START PROVIDED DATA
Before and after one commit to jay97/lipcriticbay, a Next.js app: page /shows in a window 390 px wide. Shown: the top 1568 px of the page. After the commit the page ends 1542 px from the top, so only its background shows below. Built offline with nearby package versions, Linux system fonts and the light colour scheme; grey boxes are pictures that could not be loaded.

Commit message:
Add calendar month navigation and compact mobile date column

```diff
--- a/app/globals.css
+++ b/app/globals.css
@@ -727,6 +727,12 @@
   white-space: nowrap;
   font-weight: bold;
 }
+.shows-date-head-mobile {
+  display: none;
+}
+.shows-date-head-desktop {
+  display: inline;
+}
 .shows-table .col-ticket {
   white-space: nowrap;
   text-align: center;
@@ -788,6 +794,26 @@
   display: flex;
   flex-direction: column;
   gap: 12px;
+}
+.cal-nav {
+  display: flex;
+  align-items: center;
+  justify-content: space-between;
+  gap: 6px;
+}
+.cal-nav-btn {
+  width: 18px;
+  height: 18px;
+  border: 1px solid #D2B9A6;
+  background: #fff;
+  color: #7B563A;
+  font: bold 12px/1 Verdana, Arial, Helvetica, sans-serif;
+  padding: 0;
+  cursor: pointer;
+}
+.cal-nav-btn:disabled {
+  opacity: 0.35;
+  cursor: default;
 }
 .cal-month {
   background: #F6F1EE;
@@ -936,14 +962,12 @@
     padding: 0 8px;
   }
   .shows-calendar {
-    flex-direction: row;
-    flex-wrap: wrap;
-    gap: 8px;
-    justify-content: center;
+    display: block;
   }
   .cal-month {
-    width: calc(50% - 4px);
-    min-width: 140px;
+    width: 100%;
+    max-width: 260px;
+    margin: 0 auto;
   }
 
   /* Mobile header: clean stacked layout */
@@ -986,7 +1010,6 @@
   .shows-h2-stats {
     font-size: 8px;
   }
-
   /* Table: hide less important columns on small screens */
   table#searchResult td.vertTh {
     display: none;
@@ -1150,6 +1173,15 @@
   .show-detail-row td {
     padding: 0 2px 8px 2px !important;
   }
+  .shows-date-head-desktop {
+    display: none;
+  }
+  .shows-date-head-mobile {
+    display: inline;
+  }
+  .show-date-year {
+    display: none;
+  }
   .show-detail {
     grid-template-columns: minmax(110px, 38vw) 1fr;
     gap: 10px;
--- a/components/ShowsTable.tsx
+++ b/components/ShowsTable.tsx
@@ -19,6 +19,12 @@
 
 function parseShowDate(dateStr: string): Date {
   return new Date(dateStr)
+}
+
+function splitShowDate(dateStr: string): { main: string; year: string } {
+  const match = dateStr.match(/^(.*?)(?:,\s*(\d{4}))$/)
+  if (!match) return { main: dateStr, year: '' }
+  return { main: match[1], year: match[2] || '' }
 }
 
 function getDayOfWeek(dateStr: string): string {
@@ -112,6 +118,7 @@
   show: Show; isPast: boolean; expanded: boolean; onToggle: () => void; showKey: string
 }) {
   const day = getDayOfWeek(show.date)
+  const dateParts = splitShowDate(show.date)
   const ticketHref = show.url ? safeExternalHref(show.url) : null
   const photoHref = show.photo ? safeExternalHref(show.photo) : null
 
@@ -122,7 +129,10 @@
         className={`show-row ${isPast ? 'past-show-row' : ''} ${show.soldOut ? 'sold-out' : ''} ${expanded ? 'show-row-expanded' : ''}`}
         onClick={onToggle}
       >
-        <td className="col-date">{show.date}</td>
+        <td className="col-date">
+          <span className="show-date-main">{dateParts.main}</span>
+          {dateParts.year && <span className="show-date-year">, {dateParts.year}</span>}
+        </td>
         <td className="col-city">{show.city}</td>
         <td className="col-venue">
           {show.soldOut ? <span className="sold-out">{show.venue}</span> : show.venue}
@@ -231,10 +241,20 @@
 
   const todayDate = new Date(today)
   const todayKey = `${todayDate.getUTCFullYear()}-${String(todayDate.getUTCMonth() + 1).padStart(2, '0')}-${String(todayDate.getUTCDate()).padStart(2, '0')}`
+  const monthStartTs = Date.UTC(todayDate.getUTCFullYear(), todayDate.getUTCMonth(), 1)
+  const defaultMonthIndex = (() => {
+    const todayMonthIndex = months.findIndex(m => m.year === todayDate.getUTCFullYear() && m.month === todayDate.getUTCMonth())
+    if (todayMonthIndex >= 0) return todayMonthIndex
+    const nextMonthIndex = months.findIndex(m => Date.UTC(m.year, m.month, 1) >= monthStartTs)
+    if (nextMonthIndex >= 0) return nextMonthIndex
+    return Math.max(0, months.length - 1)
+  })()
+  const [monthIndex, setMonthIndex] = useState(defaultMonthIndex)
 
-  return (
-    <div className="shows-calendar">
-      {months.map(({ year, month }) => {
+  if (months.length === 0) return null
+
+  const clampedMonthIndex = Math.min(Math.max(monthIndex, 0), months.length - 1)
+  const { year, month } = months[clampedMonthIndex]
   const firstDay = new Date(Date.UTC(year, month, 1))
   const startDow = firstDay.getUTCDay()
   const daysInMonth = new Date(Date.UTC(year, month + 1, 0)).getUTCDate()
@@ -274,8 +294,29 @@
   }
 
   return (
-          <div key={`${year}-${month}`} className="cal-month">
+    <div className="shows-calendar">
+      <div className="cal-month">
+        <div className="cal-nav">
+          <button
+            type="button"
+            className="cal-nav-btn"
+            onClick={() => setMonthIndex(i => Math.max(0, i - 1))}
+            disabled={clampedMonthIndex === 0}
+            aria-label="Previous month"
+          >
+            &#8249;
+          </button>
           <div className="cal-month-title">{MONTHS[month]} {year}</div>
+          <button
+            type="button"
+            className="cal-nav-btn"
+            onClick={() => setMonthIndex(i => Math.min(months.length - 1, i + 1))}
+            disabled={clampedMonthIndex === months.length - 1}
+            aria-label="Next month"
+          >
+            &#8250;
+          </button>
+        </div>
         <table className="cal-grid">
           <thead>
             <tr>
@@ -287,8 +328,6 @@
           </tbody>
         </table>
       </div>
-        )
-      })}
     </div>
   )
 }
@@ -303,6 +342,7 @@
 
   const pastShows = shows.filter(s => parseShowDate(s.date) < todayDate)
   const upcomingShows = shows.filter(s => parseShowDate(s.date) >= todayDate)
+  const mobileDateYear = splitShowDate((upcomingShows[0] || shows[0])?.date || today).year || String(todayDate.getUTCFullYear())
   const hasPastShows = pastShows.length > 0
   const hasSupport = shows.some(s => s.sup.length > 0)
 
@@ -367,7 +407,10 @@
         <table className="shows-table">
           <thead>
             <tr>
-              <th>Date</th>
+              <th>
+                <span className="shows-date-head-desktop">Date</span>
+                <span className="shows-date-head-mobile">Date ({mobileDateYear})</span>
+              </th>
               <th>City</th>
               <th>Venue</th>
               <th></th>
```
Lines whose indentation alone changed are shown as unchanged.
END PROVIDED DATA
→ WHAT TO WORK ON
Filter the entries down to the lines that hold "Math". Copy those lines.

→ SOLUTION FOR THIS PROBLEM
+    return Math.max(0, months.length - 1)
+  const clampedMonthIndex = Math.min(Math.max(monthIndex, 0), months.length - 1)
+            onClick={() => setMonthIndex(i => Math.max(0, i - 1))}
+            onClick={() => setMonthIndex(i => Math.min(months.length - 1, i + 1))}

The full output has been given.